Chart 7: Firms’ hiring and investment plans continue to trend down
Firms see labour market pressures easing
Intentions to hire are below their historical average. A larger share of firms than in previous surveys said they have adequate staffing levels given their sales outlook, and fewer businesses need to fill vacancies. Only a small share of firms plan to reduce their workforce. Those that are cutting staff tend to be negatively affected by interest rate increases.
Firms reported a widespread easing in the intensity of labour shortages compared with the very tight labour market at this time last year (Chart 8). As a result, firms have:
- fewer sales losses due to labour shortages
- less difficulty attracting high-skilled labour, including technical and information technology workers
Some of this easing of the labour market is tied to increased immigration. Also, mentions of shortages caused by strong market competition for labour declined from recent quarters. Still, pockets of tightness exist, and these are often related to structural factors (e.g., aging population, remote locations) or persistent shortages of workers in skilled trades. The share of firms reporting binding labour shortages is near its historic average.
Chart 8: Labour market pressures continue to ease

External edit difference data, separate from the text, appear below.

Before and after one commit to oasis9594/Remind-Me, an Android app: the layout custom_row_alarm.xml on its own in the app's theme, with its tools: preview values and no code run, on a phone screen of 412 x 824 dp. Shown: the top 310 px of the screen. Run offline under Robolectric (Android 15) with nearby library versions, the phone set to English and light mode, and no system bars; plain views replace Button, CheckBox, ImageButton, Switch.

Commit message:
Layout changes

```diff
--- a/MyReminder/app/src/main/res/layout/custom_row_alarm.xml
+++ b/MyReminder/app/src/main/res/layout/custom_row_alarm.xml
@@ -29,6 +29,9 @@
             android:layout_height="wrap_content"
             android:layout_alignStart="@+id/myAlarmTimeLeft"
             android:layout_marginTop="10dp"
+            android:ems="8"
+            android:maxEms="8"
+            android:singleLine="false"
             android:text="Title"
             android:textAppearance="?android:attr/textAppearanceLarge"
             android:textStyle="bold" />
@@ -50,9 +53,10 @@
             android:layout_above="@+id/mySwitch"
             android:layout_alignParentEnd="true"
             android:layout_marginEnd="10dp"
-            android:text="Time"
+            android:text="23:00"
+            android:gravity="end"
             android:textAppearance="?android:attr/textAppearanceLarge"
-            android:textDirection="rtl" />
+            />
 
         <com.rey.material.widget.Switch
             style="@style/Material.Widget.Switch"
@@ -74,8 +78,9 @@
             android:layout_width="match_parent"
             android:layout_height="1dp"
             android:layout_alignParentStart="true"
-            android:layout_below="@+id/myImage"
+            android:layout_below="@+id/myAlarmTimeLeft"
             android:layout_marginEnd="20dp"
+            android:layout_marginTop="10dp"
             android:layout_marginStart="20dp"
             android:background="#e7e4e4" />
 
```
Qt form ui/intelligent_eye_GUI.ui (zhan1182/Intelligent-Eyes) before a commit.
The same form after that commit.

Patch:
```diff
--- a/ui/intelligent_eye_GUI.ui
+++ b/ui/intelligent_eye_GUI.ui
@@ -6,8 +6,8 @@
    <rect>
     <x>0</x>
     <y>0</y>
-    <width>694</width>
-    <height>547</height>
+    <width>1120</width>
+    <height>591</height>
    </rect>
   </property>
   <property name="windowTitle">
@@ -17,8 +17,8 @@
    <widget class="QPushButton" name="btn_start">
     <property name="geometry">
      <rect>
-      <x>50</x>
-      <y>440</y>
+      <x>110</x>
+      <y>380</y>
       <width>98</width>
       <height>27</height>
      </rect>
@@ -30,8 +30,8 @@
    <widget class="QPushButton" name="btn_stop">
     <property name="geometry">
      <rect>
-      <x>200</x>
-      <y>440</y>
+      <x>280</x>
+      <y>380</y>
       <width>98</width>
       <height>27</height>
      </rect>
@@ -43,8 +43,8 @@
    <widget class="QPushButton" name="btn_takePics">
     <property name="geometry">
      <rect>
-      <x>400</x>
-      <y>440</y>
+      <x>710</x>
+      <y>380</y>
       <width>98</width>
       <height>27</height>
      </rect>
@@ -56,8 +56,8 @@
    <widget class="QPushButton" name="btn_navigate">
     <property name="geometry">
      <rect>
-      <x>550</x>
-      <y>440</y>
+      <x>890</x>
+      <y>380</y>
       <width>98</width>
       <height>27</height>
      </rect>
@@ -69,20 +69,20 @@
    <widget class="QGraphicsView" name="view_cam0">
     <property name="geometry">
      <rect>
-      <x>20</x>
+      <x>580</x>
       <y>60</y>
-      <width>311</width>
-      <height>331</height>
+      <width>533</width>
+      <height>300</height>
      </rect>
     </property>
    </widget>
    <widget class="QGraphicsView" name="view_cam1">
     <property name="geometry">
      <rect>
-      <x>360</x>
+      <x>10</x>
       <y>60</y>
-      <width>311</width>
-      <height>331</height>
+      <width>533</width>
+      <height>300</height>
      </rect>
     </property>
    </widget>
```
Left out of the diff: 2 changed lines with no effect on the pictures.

In this context, firms anticipate a gradual easing in wage growth over the next 12 months (Chart 9). Compared with recent quarters, fewer firms reported upward pressure on wage growth from the:
- cost of living, following the large wage adjustments over the past 12 months

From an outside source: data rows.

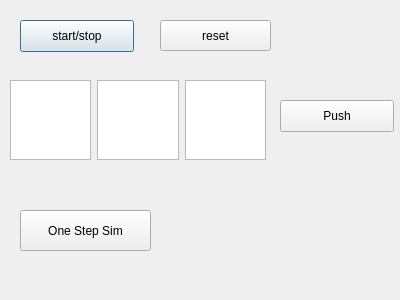
This is HuboCma/hubointeractbalancemanage.ui in hpgit/hubocma as Qt 5 draws it before an edit. The edited form follows.
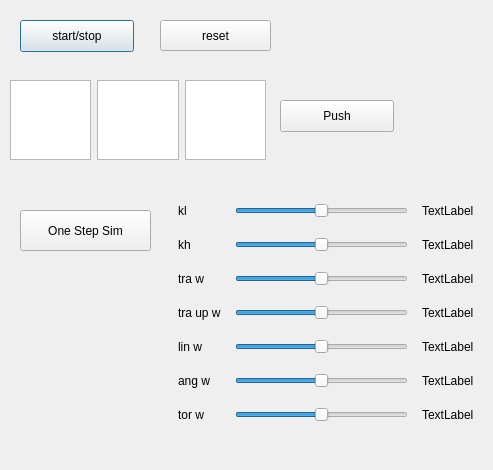
This is the edited form.

The edit to the form file:
```diff
--- a/HuboCma/hubointeractbalancemanage.ui
+++ b/HuboCma/hubointeractbalancemanage.ui
@@ -6,8 +6,8 @@
    <rect>
     <x>0</x>
     <y>0</y>
-    <width>400</width>
-    <height>300</height>
+    <width>493</width>
+    <height>470</height>
    </rect>
   </property>
   <property name="windowTitle">
@@ -86,6 +86,390 @@
     <string>One Step Sim</string>
    </property>
   </widget>
+  <widget class="QWidget" name="gridLayoutWidget">
+   <property name="geometry">
+    <rect>
+     <x>170</x>
+     <y>190</y>
+     <width>313</width>
+     <height>249</height>
+    </rect>
+   </property>
+   <layout class="QGridLayout" name="gridLayout">
+    <item row="4" column="1">
+     <widget class="QSlider" name="hSlider_5">
+      <property name="sizePolicy">
+       <sizepolicy hsizetype="Fixed" vsizetype="Fixed">
+        <horstretch>0</horstretch>
+        <verstretch>0</verstretch>
+       </sizepolicy>
+      </property>
+      <property name="minimumSize">
+       <size>
+        <width>173</width>
+        <height>0</height>
+       </size>
+      </property>
+      <property name="minimum">
+       <number>-300</number>
+      </property>
+      <property name="maximum">
+       <number>300</number>
+      </property>
+      <property name="orientation">
+       <enum>Qt::Horizontal</enum>
+      </property>
+     </widget>
+    </item>
+    <item row="2" column="2">
+     <widget class="QLabel" name="label_6">
+      <property name="sizePolicy">
+       <sizepolicy hsizetype="Fixed" vsizetype="Preferred">
+        <horstretch>0</horstretch>
+        <verstretch>0</verstretch>
+       </sizepolicy>
+      </property>
+      <property name="text">
+       <string>TextLabel</string>
+      </property>
+     </widget>
+    </item>
+    <item row="3" column="2">
+     <widget class="QLabel" name="label_8">
+      <property name="sizePolicy">
+       <sizepolicy hsizetype="Fixed" vsizetype="Preferred">
+        <horstretch>0</horstretch>
+        <verstretch>0</verstretch>
+       </sizepolicy>
+      </property>
+      <property name="text">
+       <string>TextLabel</string>
+      </property>
+     </widget>
+    </item>
+    <item row="6" column="2">
+     <widget class="QLabel" name="label_14">
+      <property name="sizePolicy">
+       <sizepolicy hsizetype="Fixed" vsizetype="Preferred">
+        <horstretch>0</horstretch>
+        <verstretch>0</verstretch>
+       </sizepolicy>
+      </property>
+      <property name="text">
+       <string>TextLabel</string>
+      </property>
+     </widget>
+    </item>
+    <item row="3" column="0">
+     <widget class="QLabel" name="label_7">
+      <property name="sizePolicy">
+       <sizepolicy hsizetype="Fixed" vsizetype="Preferred">
+        <horstretch>0</horstretch>
+        <verstretch>0</verstretch>
+       </sizepolicy>
+      </property>
+      <property name="text">
+       <string>tra up w</string>
+      </property>
+     </widget>
+    </item>
+    <item row="2" column="0">
+     <widget class="QLabel" name="label_5">
+      <property name="sizePolicy">
+       <sizepolicy hsizetype="Fixed" vsizetype="Preferred">
+        <horstretch>0</horstretch>
+        <verstretch>0</verstretch>
+       </sizepolicy>
+      </property>
+      <property name="text">
+       <string>tra w</string>
+      </property>
+     </widget>
+    </item>
+    <item row="1" column="1">
+     <widget class="QSlider" name="hSlider_2">
+      <property name="sizePolicy">
+       <sizepolicy hsizetype="Fixed" vsizetype="Fixed">
+        <horstretch>0</horstretch>
+        <verstretch>0</verstretch>
+       </sizepolicy>
+      </property>
+      <property name="minimumSize">
+       <size>
+        <width>173</width>
+        <height>0</height>
+       </size>
+      </property>
+      <property name="baseSize">
+       <size>
+        <width>0</width>
+        <height>0</height>
+       </size>
+      </property>
+      <property name="minimum">
+       <number>-300</number>
+      </property>
+      <property name="maximum">
+       <number>300</number>
+      </property>
+      <property name="orientation">
+       <enum>Qt::Horizontal</enum>
+      </property>
+     </widget>
+    </item>
+    <item row="3" column="1">
+     <widget class="QSlider" name="hSlider_4">
+      <property name="sizePolicy">
+       <sizepolicy hsizetype="Fixed" vsizetype="Fixed">
+        <horstretch>0</horstretch>
+        <verstretch>0</verstretch>
+       </sizepolicy>
+      </property>
+      <property name="minimumSize">
+       <size>
+        <width>173</width>
+        <height>0</height>
+       </size>
+      </property>
+      <property name="minimum">
+       <number>-300</number>
+      </property>
+      <property name="maximum">
+       <number>300</number>
+      </property>
+      <property name="orientation">
+       <enum>Qt::Horizontal</enum>
+      </property>
+     </widget>
+    </item>
+    <item row="5" column="2">
+     <widget class="QLabel" name="label_12">
+      <property name="sizePolicy">
+       <sizepolicy hsizetype="Fixed" vsizetype="Preferred">
+        <horstretch>0</horstretch>
+        <verstretch>0</verstretch>
+       </sizepolicy>
+      </property>
+      <property name="text">
+       <string>TextLabel</string>
+      </property>
+     </widget>
+    </item>
+    <item row="6" column="0">
+     <widget class="QLabel" name="label_13">
+      <property name="sizePolicy">
+       <sizepolicy hsizetype="Fixed" vsizetype="Preferred">
+        <horstretch>0</horstretch>
+        <verstretch>0</verstretch>
+       </sizepolicy>
+      </property>
+      <property name="text">
+       <string>tor w</string>
+      </property>
+     </widget>
+    </item>
+    <item row="4" column="0">
+     <widget class="QLabel" name="label_9">
+      <property name="sizePolicy">
+       <sizepolicy hsizetype="Fixed" vsizetype="Preferred">
+        <horstretch>0</horstretch>
+        <verstretch>0</verstretch>
+       </sizepolicy>
+      </property>
+      <property name="text">
+       <string>lin w</string>
+      </property>
+     </widget>
+    </item>
+    <item row="4" column="2">
+     <widget class="QLabel" name="label_10">
+      <property name="sizePolicy">
+       <sizepolicy hsizetype="Fixed" vsizetype="Preferred">
+        <horstretch>0</horstretch>
+        <verstretch>0</verstretch>
+       </sizepolicy>
+      </property>
+      <property name="text">
+       <string>TextLabel</string>
+      </property>
+     </widget>
+    </item>
+    <item row="0" column="0">
+     <widget class="QLabel" name="label">
+      <property name="sizePolicy">
+       <sizepolicy hsizetype="Fixed" vsizetype="Preferred">
+        <horstretch>0</horstretch>
+        <verstretch>0</verstretch>
+       </sizepolicy>
+      </property>
+      <property name="text">
+       <string>kl</string>
+      </property>
+     </widget>
+    </item>
+    <item row="5" column="0">
+     <widget class="QLabel" name="label_11">
+      <property name="sizePolicy">
+       <sizepolicy hsizetype="Fixed" vsizetype="Preferred">
+        <horstretch>0</horstretch>
+        <verstretch>0</verstretch>
+       </sizepolicy>
+      </property>
+      <property name="text">
+       <string>ang w</string>
+      </property>
+     </widget>
+    </item>
+    <item row="2" column="1">
+     <widget class="QSlider" name="hSlider_3">
+      <property name="sizePolicy">
+       <sizepolicy hsizetype="Fixed" vsizetype="Fixed">
+        <horstretch>0</horstretch>
+        <verstretch>0</verstretch>
+       </sizepolicy>
+      </property>
+      <property name="minimumSize">
+       <size>
+        <width>173</width>
+        <height>0</height>
+       </size>
+      </property>
+      <property name="minimum">
+       <number>-300</number>
+      </property>
+      <property name="maximum">
+       <number>300</number>
+      </property>
+      <property name="orientation">
+       <enum>Qt::Horizontal</enum>
+      </property>
+     </widget>
+    </item>
+    <item row="1" column="2">
+     <widget class="QLabel" name="label_4">
+      <property name="sizePolicy">
+       <sizepolicy hsizetype="Fixed" vsizetype="Preferred">
+        <horstretch>0</horstretch>
+        <verstretch>0</verstretch>
+       </sizepolicy>
+      </property>
+      <property name="text">
+       <string>TextLabel</string>
+      </property>
+     </widget>
+    </item>
+    <item row="1" column="0">
+     <widget class="QLabel" name="label_3">
+      <property name="sizePolicy">
+       <sizepolicy hsizetype="Fixed" vsizetype="Preferred">
+        <horstretch>0</horstretch>
+        <verstretch>0</verstretch>
+       </sizepolicy>
+      </property>
+      <property name="text">
+       <string>kh</string>
+      </property>
+     </widget>
+    </item>
+    <item row="6" column="1">
+     <widget class="QSlider" name="hSlider_7">
+      <property name="sizePolicy">
+       <sizepolicy hsizetype="Fixed" vsizetype="Fixed">
+        <horstretch>0</horstretch>
+        <verstretch>0</verstretch>
+       </sizepolicy>
+      </property>
+      <property name="minimumSize">
+       <size>
+        <width>173</width>
+        <height>0</height>
+       </size>
+      </property>
+      <property name="minimum">
+       <number>-300</number>
+      </property>
+      <property name="maximum">
+       <number>300</number>
+      </property>
+      <property name="orientation">
+       <enum>Qt::Horizontal</enum>
+      </property>
+     </widget>
+    </item>
+    <item row="5" column="1">
+     <widget class="QSlider" name="hSlider_6">
+      <property name="sizePolicy">
+       <sizepolicy hsizetype="Fixed" vsizetype="Fixed">
+        <horstretch>0</horstretch>
+        <verstretch>0</verstretch>
+       </sizepolicy>
+      </property>
+      <property name="minimumSize">
+       <size>
+        <width>173</width>
+        <height>0</height>
+       </size>
+      </property>
+      <property name="minimum">
+       <number>-300</number>
+      </property>
+      <property name="maximum">
+       <number>300</number>
+      </property>
+      <property name="orientation">
+       <enum>Qt::Horizontal</enum>
+      </property>
+     </widget>
+    </item>
+    <item row="0" column="2">
+     <widget class="QLabel" name="label_2">
+      <property name="sizePolicy">
+       <sizepolicy hsizetype="Fixed" vsizetype="Preferred">
+        <horstretch>0</horstretch>
+        <verstretch>0</verstretch>
+       </sizepolicy>
+      </property>
+      <property name="text">
+       <string>TextLabel</string>
+      </property>
+     </widget>
+    </item>
+    <item row="0" column="1">
+     <widget class="QSlider" name="hSlider_1">
+      <property name="sizePolicy">
+       <sizepolicy hsizetype="Fixed" vsizetype="Fixed">
+        <horstretch>0</horstretch>
+        <verstretch>0</verstretch>
+       </sizepolicy>
+      </property>
+      <property name="minimumSize">
+       <size>
+        <width>173</width>
+        <height>0</height>
+       </size>
+      </property>
+      <property name="baseSize">
+       <size>
+        <width>0</width>
+        <height>0</height>
+       </size>
+      </property>
+      <property name="minimum">
+       <number>-300</number>
+      </property>
+      <property name="maximum">
+       <number>300</number>
+      </property>
+      <property name="orientation">
+       <enum>Qt::Horizontal</enum>
+      </property>
+      <property name="tickPosition">
+       <enum>QSlider::NoTicks</enum>
+      </property>
+     </widget>
+    </item>
+   </layout>
+  </widget>
  </widget>
  <resources/>
  <connections/>
```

- need to attract and retain employees, as labour demand and competition for workers slows
Businesses also said that because demand has slowed, their own performance and profitability are weighing on the wage increases they plan to give. Although wage pressures are easing, firms still expect to make higher-than-normal wage increases over the next year. Many businesses are uncertain about when their wage growth will return to normal, citing factors such as:
- tightness in some markets for specific skills

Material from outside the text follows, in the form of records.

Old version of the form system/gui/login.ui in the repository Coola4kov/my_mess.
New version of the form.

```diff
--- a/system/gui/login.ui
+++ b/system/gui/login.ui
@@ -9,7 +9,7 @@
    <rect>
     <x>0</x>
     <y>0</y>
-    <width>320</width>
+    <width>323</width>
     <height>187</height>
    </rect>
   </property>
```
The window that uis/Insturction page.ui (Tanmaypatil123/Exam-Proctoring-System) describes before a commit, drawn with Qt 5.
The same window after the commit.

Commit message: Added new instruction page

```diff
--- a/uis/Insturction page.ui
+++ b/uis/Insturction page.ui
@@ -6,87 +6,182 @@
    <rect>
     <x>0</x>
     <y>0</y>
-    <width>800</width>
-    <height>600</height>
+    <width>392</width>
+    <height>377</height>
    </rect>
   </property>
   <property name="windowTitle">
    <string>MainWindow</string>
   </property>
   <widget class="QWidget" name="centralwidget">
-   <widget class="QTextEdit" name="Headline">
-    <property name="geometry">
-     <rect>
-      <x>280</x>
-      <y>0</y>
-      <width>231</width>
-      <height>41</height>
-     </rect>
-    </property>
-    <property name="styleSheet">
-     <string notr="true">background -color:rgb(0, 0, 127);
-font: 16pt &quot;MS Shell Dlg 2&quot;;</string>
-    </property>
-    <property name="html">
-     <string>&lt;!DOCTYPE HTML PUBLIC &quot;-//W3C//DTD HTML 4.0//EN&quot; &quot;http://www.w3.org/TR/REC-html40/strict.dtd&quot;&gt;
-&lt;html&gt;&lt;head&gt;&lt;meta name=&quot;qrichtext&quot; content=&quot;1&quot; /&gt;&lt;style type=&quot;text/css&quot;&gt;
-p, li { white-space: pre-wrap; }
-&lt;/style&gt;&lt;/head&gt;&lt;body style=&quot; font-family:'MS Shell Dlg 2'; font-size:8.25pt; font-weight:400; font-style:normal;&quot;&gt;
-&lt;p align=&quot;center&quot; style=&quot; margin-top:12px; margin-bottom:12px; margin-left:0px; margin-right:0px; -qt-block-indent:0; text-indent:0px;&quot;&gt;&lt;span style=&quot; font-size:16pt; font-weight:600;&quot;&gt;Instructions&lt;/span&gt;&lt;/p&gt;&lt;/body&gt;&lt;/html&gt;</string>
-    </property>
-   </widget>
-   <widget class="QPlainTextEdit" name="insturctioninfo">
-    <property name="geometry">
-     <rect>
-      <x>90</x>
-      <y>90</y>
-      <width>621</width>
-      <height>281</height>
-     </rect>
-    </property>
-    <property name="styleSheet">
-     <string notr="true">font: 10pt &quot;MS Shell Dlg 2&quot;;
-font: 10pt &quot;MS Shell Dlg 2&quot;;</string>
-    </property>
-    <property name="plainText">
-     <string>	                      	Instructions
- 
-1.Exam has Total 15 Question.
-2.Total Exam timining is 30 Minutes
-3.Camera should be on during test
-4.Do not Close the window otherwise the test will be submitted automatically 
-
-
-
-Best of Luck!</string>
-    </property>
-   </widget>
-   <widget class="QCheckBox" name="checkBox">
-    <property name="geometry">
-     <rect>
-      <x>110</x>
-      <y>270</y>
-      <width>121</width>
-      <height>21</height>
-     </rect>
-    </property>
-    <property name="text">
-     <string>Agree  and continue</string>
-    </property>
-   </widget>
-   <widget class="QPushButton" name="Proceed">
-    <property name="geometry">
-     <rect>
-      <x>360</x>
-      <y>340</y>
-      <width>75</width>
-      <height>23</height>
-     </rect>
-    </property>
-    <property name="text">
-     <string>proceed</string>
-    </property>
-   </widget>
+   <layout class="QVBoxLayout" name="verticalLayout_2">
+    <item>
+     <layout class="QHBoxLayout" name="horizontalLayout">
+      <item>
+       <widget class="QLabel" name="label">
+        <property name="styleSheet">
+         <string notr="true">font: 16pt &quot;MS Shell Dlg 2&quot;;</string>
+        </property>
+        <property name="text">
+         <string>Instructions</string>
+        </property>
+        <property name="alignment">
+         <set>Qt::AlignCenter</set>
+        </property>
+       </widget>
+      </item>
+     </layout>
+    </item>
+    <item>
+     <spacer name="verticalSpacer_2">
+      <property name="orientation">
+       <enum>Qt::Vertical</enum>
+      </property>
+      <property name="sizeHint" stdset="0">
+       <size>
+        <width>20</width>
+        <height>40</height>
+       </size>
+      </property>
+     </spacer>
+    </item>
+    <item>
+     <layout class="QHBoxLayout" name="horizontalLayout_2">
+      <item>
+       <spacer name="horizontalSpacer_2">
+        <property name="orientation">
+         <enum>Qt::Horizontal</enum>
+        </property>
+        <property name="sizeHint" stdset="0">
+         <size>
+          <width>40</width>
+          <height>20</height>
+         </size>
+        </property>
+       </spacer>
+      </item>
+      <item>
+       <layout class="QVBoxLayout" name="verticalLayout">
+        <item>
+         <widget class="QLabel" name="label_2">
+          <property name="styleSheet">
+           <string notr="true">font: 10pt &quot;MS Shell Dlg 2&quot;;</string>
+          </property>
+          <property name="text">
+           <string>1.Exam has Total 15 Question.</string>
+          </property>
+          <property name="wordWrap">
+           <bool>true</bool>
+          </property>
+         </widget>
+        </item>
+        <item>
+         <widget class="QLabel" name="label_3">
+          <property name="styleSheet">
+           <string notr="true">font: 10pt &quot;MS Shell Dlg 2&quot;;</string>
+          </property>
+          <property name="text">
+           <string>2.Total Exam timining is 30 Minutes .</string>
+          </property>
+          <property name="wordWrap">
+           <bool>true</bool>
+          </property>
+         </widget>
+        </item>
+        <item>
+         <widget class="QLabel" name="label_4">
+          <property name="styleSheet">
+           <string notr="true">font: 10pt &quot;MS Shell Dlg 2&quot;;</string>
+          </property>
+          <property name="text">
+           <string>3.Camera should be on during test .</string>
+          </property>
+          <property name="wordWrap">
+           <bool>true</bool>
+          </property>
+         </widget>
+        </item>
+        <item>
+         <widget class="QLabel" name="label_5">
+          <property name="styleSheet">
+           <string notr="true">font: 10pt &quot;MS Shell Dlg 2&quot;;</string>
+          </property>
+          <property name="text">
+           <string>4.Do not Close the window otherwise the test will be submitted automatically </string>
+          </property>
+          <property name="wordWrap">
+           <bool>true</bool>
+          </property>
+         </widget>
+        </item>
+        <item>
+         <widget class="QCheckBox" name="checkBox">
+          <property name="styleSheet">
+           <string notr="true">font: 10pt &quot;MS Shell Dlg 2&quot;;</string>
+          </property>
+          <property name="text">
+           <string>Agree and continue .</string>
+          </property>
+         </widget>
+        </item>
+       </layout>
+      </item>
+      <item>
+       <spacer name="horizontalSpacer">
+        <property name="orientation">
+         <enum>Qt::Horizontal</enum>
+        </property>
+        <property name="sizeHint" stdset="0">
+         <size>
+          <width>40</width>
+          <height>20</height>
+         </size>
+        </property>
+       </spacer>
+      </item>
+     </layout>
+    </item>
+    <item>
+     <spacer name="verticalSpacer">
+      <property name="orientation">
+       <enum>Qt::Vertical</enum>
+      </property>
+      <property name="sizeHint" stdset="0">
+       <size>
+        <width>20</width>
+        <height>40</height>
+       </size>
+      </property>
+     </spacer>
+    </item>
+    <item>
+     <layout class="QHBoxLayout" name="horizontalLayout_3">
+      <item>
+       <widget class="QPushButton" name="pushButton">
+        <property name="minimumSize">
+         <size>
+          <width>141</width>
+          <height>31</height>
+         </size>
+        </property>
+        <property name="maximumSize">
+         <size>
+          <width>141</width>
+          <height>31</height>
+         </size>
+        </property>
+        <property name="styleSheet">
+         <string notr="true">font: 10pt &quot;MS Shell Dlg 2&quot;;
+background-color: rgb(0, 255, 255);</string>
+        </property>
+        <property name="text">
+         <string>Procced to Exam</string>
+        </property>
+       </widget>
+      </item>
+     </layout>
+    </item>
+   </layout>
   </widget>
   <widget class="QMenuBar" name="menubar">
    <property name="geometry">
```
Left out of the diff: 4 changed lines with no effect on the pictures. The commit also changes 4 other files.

- policy-related issues, including the impacts of minimum wage legislation
- the rate of inflation
Chart 9: Expected wage increases remain high but are easing
Inflation expectations are declining slowly
Firms’ short-term inflation expectations have continued to edge down (Chart 10). An increasing share of businesses are confident that the Bank of Canada will be able to get inflation within the inflation-control target range in the next one to two years. Many think monetary policy is slowing inflation.
However, expectations for inflation over the next two years are still above pre-pandemic levels. Firms attribute their short-term inflation expectations to:
- labour costs
- commodity prices
- housing prices
Most firms think inflation will return to 2% in the long term, but uncertainty about when this will happen has increased. Roughly one-third of firms still believe it could take longer than three years before inflation returns to the Bank’s 2% target.
Chart 10: Firms’ short-term inflation expectations eased down further
The Business Outlook Survey summarizes interviews conducted by the Bank’s regional offices with the senior management of about 100 firms selected to reflect the composition of the gross domestic product of Canada’s business sector. This survey was conducted by phone, video conference and in-person interviews from August 14 to September 8, 2023. Additional information on the survey and its content is available on the Bank of Canada’s website. Survey results summarize opinions expressed by the respondents and do not necessarily reflect the views of the Bank of Canada.
The Bank of Canada’s Business Leaders’ Pulse is a survey of 700 to 800 Canadian business leaders who respond to one of three short online questionnaires each month. This publication contains results from the July, August and September 2023 surveys. For more information on the Business Leaders’ Pulse, see T. Chernis, C. D’Souza, K. MacLean, T. Reader, J. Slive and F. Suvankulov, “The Business Leaders’ Pulse—An Online Business Survey,” Bank of Canada Staff Discussion Paper No. 2022-14 (June 2022). Survey results summarize opinions expressed by the respondents and do not necessarily reflect the views of the Bank of Canada.